*Your objective*
Every line below that has "fillColor" in it should be copied.

━━ Material for this exercise

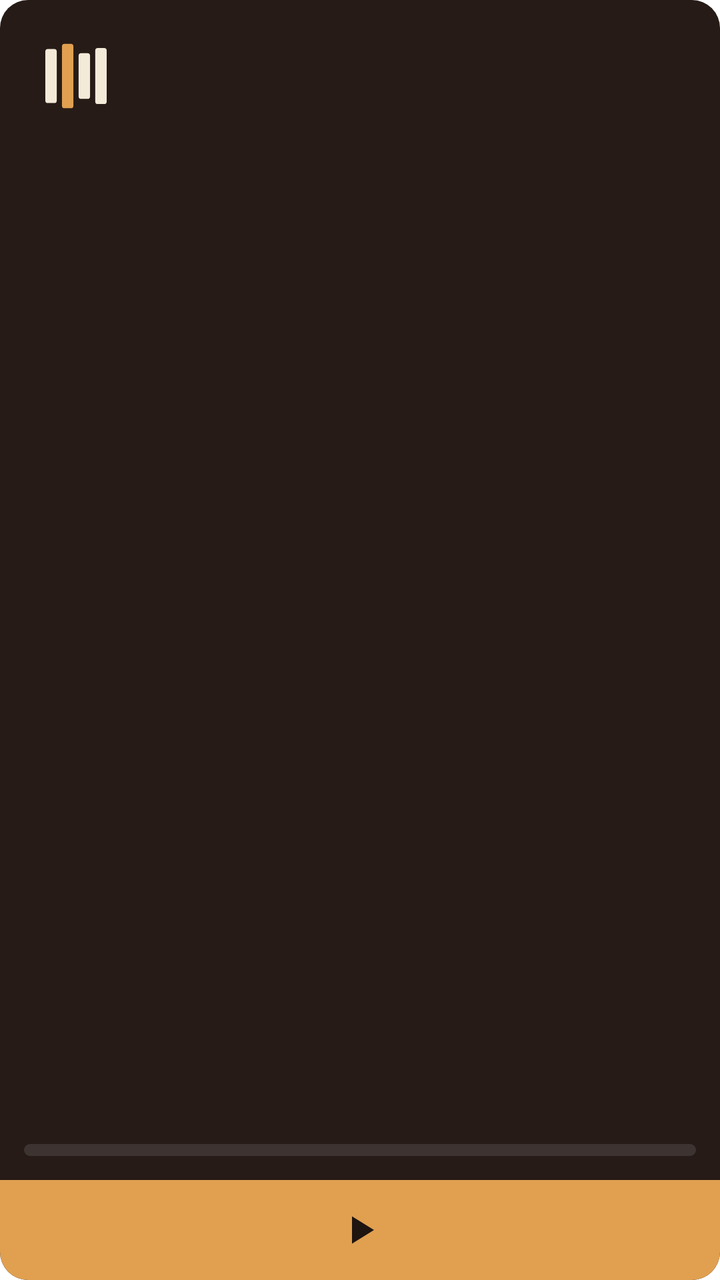
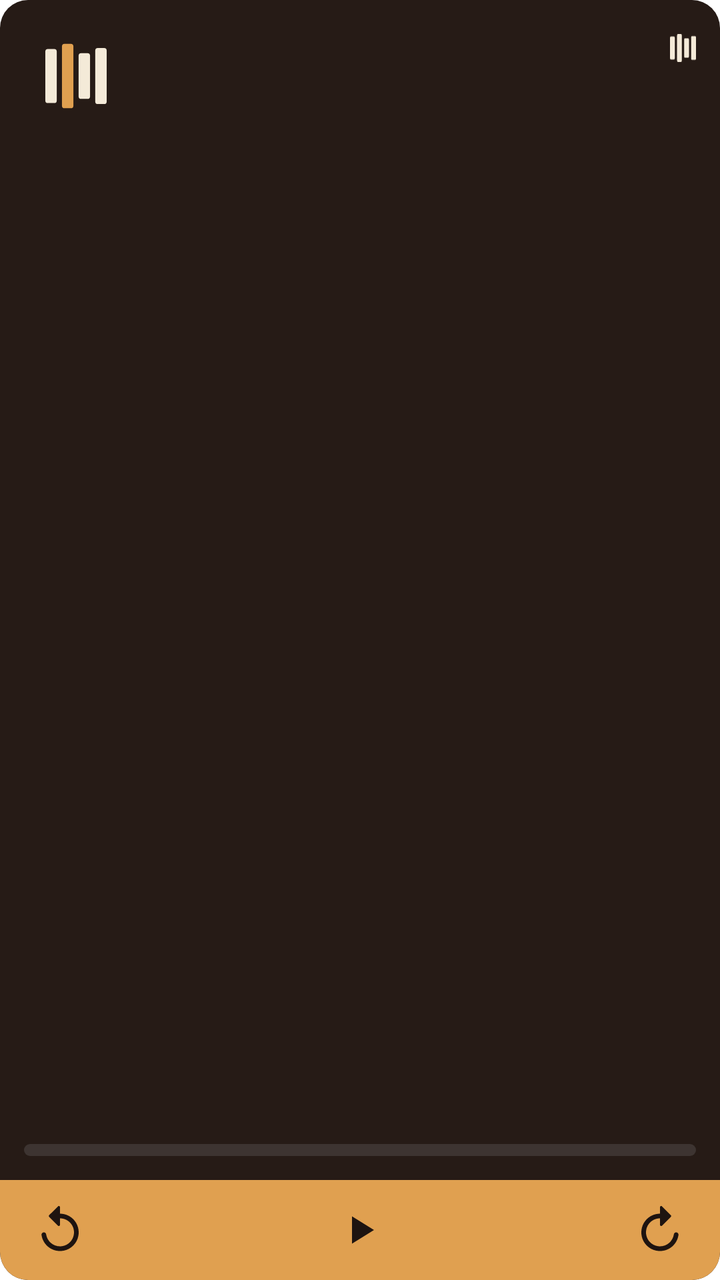

Two renders of the same Android screen: before a commit and after it. Below are the layout's source before the change and the commit's diff.
<!-- AndroidManifest.xml: fallback theme Theme.MaterialComponents.DayNight.NoActionBar -->
<!-- res/layout/saga_widget_small.xml -->
<?xml version="1.0" encoding="utf-8"?>
<FrameLayout xmlns:android="http://schemas.android.com/apk/res/android"
    android:id="@android:id/background"
    android:layout_width="match_parent"
    android:layout_height="match_parent"
    android:clipToOutline="true">

    <ImageView
        android:id="@+id/saga_widget_bg"
        android:layout_width="match_parent"
        android:layout_height="match_parent"
        android:importantForAccessibility="no"
        android:scaleType="fitXY"
        android:src="@drawable/saga_widget_bg"
        android:tint="@color/saga_widget_surface" />

    <LinearLayout
    android:layout_width="match_parent"
    android:layout_height="match_parent"
    android:orientation="vertical">

    <LinearLayout
        android:id="@+id/saga_widget_body"
        android:layout_width="match_parent"
        android:layout_height="0dp"
        android:layout_weight="1"
        android:orientation="vertical"
        android:padding="12dp">

        <LinearLayout
            android:layout_width="match_parent"
            android:layout_height="wrap_content"
            android:orientation="horizontal">

            <ImageView
                android:id="@+id/saga_widget_cover"
                android:layout_width="52dp"
                android:layout_height="52dp"
                android:importantForAccessibility="no"
                android:scaleType="centerCrop"
                android:src="@drawable/saga_widget_mark" />

            <LinearLayout
                android:layout_width="0dp"
                android:layout_height="wrap_content"
                android:layout_marginStart="10dp"
                android:layout_weight="1"
                android:orientation="vertical"
                android:paddingTop="2dp">

                <TextView
                    android:id="@+id/saga_widget_title"
                    android:layout_width="match_parent"
                    android:layout_height="wrap_content"
                    android:ellipsize="end"
                    android:maxLines="2"
                    android:textColor="@color/saga_widget_fg"
                    android:textSize="14.5sp"
                    android:textStyle="bold" />

                <TextView
                    android:id="@+id/saga_widget_chapter"
                    android:layout_width="match_parent"
                    android:layout_height="wrap_content"
                    android:layout_marginTop="2dp"
                    android:ellipsize="end"
                    android:maxLines="1"
                    android:textColor="@color/saga_widget_fg_muted"
                    android:textSize="12.5sp" />
            </LinearLayout>
        </LinearLayout>

        <FrameLayout
            android:layout_width="match_parent"
            android:layout_height="0dp"
            android:layout_weight="1" />

        <LinearLayout
            android:layout_width="match_parent"
            android:layout_height="wrap_content"
            android:orientation="horizontal">

            <TextView
                android:id="@+id/saga_widget_time_left"
                android:layout_width="0dp"
                android:layout_height="wrap_content"
                android:layout_weight="1"
                android:maxLines="1"
                android:textColor="@color/saga_widget_fg"
                android:textSize="12.5sp"
                android:textStyle="bold" />

            <TextView
                android:id="@+id/saga_widget_percent"
                android:layout_width="wrap_content"
                android:layout_height="wrap_content"
                android:maxLines="1"
                android:textColor="@color/saga_widget_fg_subtle"
                android:textSize="12.5sp" />
        </LinearLayout>

        <ProgressBar
            android:id="@+id/saga_widget_bar"
            style="?android:attr/progressBarStyleHorizontal"
            android:layout_width="match_parent"
            android:layout_height="6dp"
            android:layout_marginTop="6dp"
            android:max="1000"
            android:progressDrawable="@drawable/saga_widget_bar" />
    </LinearLayout>

    <FrameLayout
        android:layout_width="match_parent"
        android:layout_height="50dp">

        <ImageView
            android:id="@+id/saga_widget_footer_bg"
            android:layout_width="match_parent"
            android:layout_height="match_parent"
            android:importantForAccessibility="no"
            android:scaleType="fitXY"
            android:src="@drawable/saga_widget_footer_bg"
            android:tint="@color/saga_widget_accent" />

    <LinearLayout
        android:layout_width="match_parent"
        android:layout_height="match_parent"
        android:gravity="center_vertical"
        android:orientation="horizontal"
        android:paddingStart="6dp"
        android:paddingEnd="6dp">

        <TextView
            android:id="@+id/saga_widget_back"
            android:layout_width="48dp"
            android:layout_height="48dp"
            android:fontFamily="monospace"
            android:gravity="center"
            android:textColor="@color/saga_widget_accent_fg"
            android:textSize="12.5sp"
            android:textStyle="bold" />

        <FrameLayout
            android:id="@+id/saga_widget_play_pause"
            android:layout_width="0dp"
            android:layout_height="48dp"
            android:layout_weight="1">

            <ImageView
                android:id="@+id/saga_widget_play_icon"
                android:layout_width="24dp"
                android:layout_height="24dp"
                android:layout_gravity="center"
                android:src="@drawable/saga_widget_play" />
        </FrameLayout>

        <TextView
            android:id="@+id/saga_widget_forward"
            android:layout_width="48dp"
            android:layout_height="48dp"
            android:fontFamily="monospace"
            android:gravity="center"
            android:textColor="@color/saga_widget_accent_fg"
            android:textSize="12.5sp"
            android:textStyle="bold" />
    </LinearLayout>
    </FrameLayout>
</LinearLayout>
</FrameLayout>
<!-- resources referenced by this layout -->
<resources>
  <color name="saga_widget_accent">#FFE0A050</color>
  <color name="saga_widget_accent_fg">#FF1E1410</color>
  <color name="saga_widget_fg">#FFF4EAD8</color>
  <color name="saga_widget_fg_muted">#A6F4EAD8</color>
  <color name="saga_widget_fg_subtle">#84F4EAD8</color>
  <color name="saga_widget_surface">#FF261B16</color>
  <!-- drawable saga_widget_bg (drawable) -->
  <?xml version="1.0" encoding="utf-8"?>
  <shape xmlns:android="http://schemas.android.com/apk/res/android" android:shape="rectangle">
      <solid android:color="#FFFFFFFF" />
      <corners android:radius="14dp" />
  </shape>
  <!-- drawable saga_widget_footer_bg (drawable) -->
  <?xml version="1.0" encoding="utf-8"?>
  <shape xmlns:android="http://schemas.android.com/apk/res/android" android:shape="rectangle">
      <solid android:color="#FFFFFFFF" />
      <corners android:bottomLeftRadius="14dp" android:bottomRightRadius="14dp" />
  </shape>
  <!-- drawable saga_widget_play (drawable) -->
  <?xml version="1.0" encoding="utf-8"?>
  <vector xmlns:android="http://schemas.android.com/apk/res/android"
      android:width="24dp" android:height="24dp"
      android:viewportWidth="24" android:viewportHeight="24">
      <path android:fillColor="@color/saga_widget_accent_fg"
          android:pathData="M8,5.2 L19,12 L8,18.8 Z" />
  </vector>
  <!-- unchanged entries left out for length: 2 -->
</resources>

<!-- the commit's change to res/layout/saga_widget_small.xml (unified diff, before → after) -->
@@ -48,15 +48,34 @@
                 android:orientation="vertical"
                 android:paddingTop="2dp">
 
-                <TextView
-                    android:id="@+id/saga_widget_title"
+                <LinearLayout
                     android:layout_width="match_parent"
                     android:layout_height="wrap_content"
-                    android:ellipsize="end"
-                    android:maxLines="2"
-                    android:textColor="@color/saga_widget_fg"
-                    android:textSize="14.5sp"
-                    android:textStyle="bold" />
+                    android:orientation="horizontal">
+
+                    <TextView
+                        android:id="@+id/saga_widget_title"
+                        android:layout_width="0dp"
+                        android:layout_weight="1"
+                        android:layout_height="wrap_content"
+                        android:ellipsize="end"
+                        android:maxLines="2"
+                        android:textColor="@color/saga_widget_fg"
+                        android:textSize="14.5sp"
+                        android:textStyle="bold" />
+
+                    
+                    <ImageView
+                        android:id="@+id/saga_widget_badge"
+                        android:layout_width="wrap_content"
+                        android:layout_height="14dp"
+                        android:layout_marginStart="8dp"
+                        android:layout_marginTop="3dp"
+                        android:adjustViewBounds="true"
+                        android:importantForAccessibility="no"
+                        android:src="@drawable/saga_widget_mark_mono"
+                        android:tint="@color/saga_widget_fg" />
+                </LinearLayout>
 
                 <TextView
                     android:id="@+id/saga_widget_chapter"
@@ -130,15 +149,33 @@
         android:paddingStart="6dp"
         android:paddingEnd="6dp">
 
-        <TextView
-            android:id="@+id/saga_widget_back"
+        
+        <FrameLayout
+            android:id="@+id/saga_widget_back_btn"
             android:layout_width="48dp"
-            android:layout_height="48dp"
-            android:fontFamily="monospace"
-            android:gravity="center"
-            android:textColor="@color/saga_widget_accent_fg"
-            android:textSize="12.5sp"
-            android:textStyle="bold" />
+            android:layout_height="48dp">
+
+            <ImageView
+                android:id="@+id/saga_widget_back_icon"
+                android:layout_width="28dp"
+                android:layout_height="28dp"
+                android:layout_gravity="center"
+                android:importantForAccessibility="no"
+                android:src="@drawable/saga_widget_skip"
+                android:tint="@color/saga_widget_accent_fg" />
+
+            <TextView
+                android:id="@+id/saga_widget_back_num"
+                android:layout_width="wrap_content"
+                android:layout_height="wrap_content"
+                android:layout_gravity="center"
+                android:importantForAccessibility="no"
+                android:includeFontPadding="false"
+                android:paddingTop="3.5dp"
+                android:textColor="@color/saga_widget_accent_fg"
+                android:textSize="9dp"
+                android:textStyle="bold" />
+        </FrameLayout>
 
         <FrameLayout
             android:id="@+id/saga_widget_play_pause"
@@ -154,15 +191,33 @@
                 android:src="@drawable/saga_widget_play" />
         </FrameLayout>
 
-        <TextView
-            android:id="@+id/saga_widget_forward"
+        
+        <FrameLayout
+            android:id="@+id/saga_widget_forward_btn"
             android:layout_width="48dp"
-            android:layout_height="48dp"
-            android:fontFamily="monospace"
-            android:gravity="center"
-            android:textColor="@color/saga_widget_accent_fg"
-            android:textSize="12.5sp"
-            android:textStyle="bold" />
+            android:layout_height="48dp">
+
+            <ImageView
+                android:id="@+id/saga_widget_forward_icon"
+                android:layout_width="28dp"
+                android:layout_height="28dp"
+                android:layout_gravity="center"
+                android:importantForAccessibility="no"
+                android:src="@drawable/saga_widget_skip_forward"
+                android:tint="@color/saga_widget_accent_fg" />
+
+            <TextView
+                android:id="@+id/saga_widget_forward_num"
+                android:layout_width="wrap_content"
+                android:layout_height="wrap_content"
+                android:layout_gravity="center"
+                android:importantForAccessibility="no"
+                android:includeFontPadding="false"
+                android:paddingTop="3.5dp"
+                android:textColor="@color/saga_widget_accent_fg"
+                android:textSize="9dp"
+                android:textStyle="bold" />
+        </FrameLayout>
     </LinearLayout>
     </FrameLayout>
 </LinearLayout>
<!-- resource entries referenced after the edit -->
@@ -18,6 +18,14 @@
       <solid android:color="#FFFFFFFF" />
       <corners android:bottomLeftRadius="14dp" android:bottomRightRadius="14dp" />
   </shape>
+  <!-- drawable saga_widget_mark_mono (drawable) -->
+  <?xml version="1.0" encoding="utf-8"?>
+  <vector xmlns:android="http://schemas.android.com/apk/res/android"
+      android:width="19dp" android:height="20dp"
+      android:viewportWidth="118" android:viewportHeight="124">
+      <path android:fillColor="#FFFFFFFF"
+          android:pathData="M5,10 h12 a5,5 0 0 1 5,5 v94 a5,5 0 0 1 -5,5 h-12 a5,5 0 0 1 -5,-5 v-94 a5,5 0 0 1 5,-5 z M37,0 h12 a5,5 0 0 1 5,5 v114 a5,5 0 0 1 -5,5 h-12 a5,5 0 0 1 -5,-5 v-114 a5,5 0 0 1 5,-5 z M69,18 h12 a5,5 0 0 1 5,5 v78 a5,5 0 0 1 -5,5 h-12 a5,5 0 0 1 -5,-5 v-78 a5,5 0 0 1 5,-5 z M101,8 h12 a5,5 0 0 1 5,5 v98 a5,5 0 0 1 -5,5 h-12 a5,5 0 0 1 -5,-5 v-98 a5,5 0 0 1 5,-5 z" />
+  </vector>
   <!-- drawable saga_widget_play (drawable) -->
   <?xml version="1.0" encoding="utf-8"?>
   <vector xmlns:android="http://schemas.android.com/apk/res/android"
@@ -26,6 +34,24 @@
       <path android:fillColor="@color/saga_widget_accent_fg"
           android:pathData="M8,5.2 L19,12 L8,18.8 Z" />
   </vector>
+  <!-- drawable saga_widget_skip (drawable) -->
+  <?xml version="1.0" encoding="utf-8"?>
+  <vector xmlns:android="http://schemas.android.com/apk/res/android"
+      android:width="24dp" android:height="24dp"
+      android:viewportWidth="24" android:viewportHeight="24">
+      <path android:fillColor="#FFFFFFFF"
+          android:pathData="M12,5V2.21c0,-0.45 -0.54,-0.67 -0.85,-0.35l-3.8,3.79c-0.2,0.2 -0.2,0.51 0,0.71l3.79,3.79c0.32,0.31 0.86,0.09 0.86,-0.35V7c3.73,0 6.68,3.42 5.86,7.29 -0.47,2.27 -2.31,4.1 -4.57,4.57 -3.57,0.75 -6.75,-1.7 -7.23,-5.01 -0.07,-0.48 -0.49,-0.85 -0.98,-0.85 -0.6,0 -1.08,0.53 -1,1.13 0.62,4.39 4.8,7.64 9.53,6.72 3.12,-0.61 5.63,-3.12 6.24,-6.24C20.84,9.48 16.94,5 12,5z" />
+  </vector>
+  <!-- drawable saga_widget_skip_forward (drawable) -->
+  <?xml version="1.0" encoding="utf-8"?>
+  <vector xmlns:android="http://schemas.android.com/apk/res/android"
+      android:width="24dp" android:height="24dp"
+      android:viewportWidth="24" android:viewportHeight="24">
+      <group android:scaleX="-1" android:pivotX="12">
+          <path android:fillColor="#FFFFFFFF"
+              android:pathData="M12,5V2.21c0,-0.45 -0.54,-0.67 -0.85,-0.35l-3.8,3.79c-0.2,0.2 -0.2,0.51 0,0.71l3.79,3.79c0.32,0.31 0.86,0.09 0.86,-0.35V7c3.73,0 6.68,3.42 5.86,7.29 -0.47,2.27 -2.31,4.1 -4.57,4.57 -3.57,0.75 -6.75,-1.7 -7.23,-5.01 -0.07,-0.48 -0.49,-0.85 -0.98,-0.85 -0.6,0 -1.08,0.53 -1,1.13 0.62,4.39 4.8,7.64 9.53,6.72 3.12,-0.61 5.63,-3.12 6.24,-6.24C20.84,9.48 16.94,5 12,5z" />
+      </group>
+  </vector>
   <!-- unchanged entries left out for length: 2 -->
 </resources>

━━━━

*Task solution*
      <path android:fillColor="@color/saga_widget_accent_fg"
+      <path android:fillColor="#FFFFFFFF"
       <path android:fillColor="@color/saga_widget_accent_fg"
+      <path android:fillColor="#FFFFFFFF"
+          <path android:fillColor="#FFFFFFFF"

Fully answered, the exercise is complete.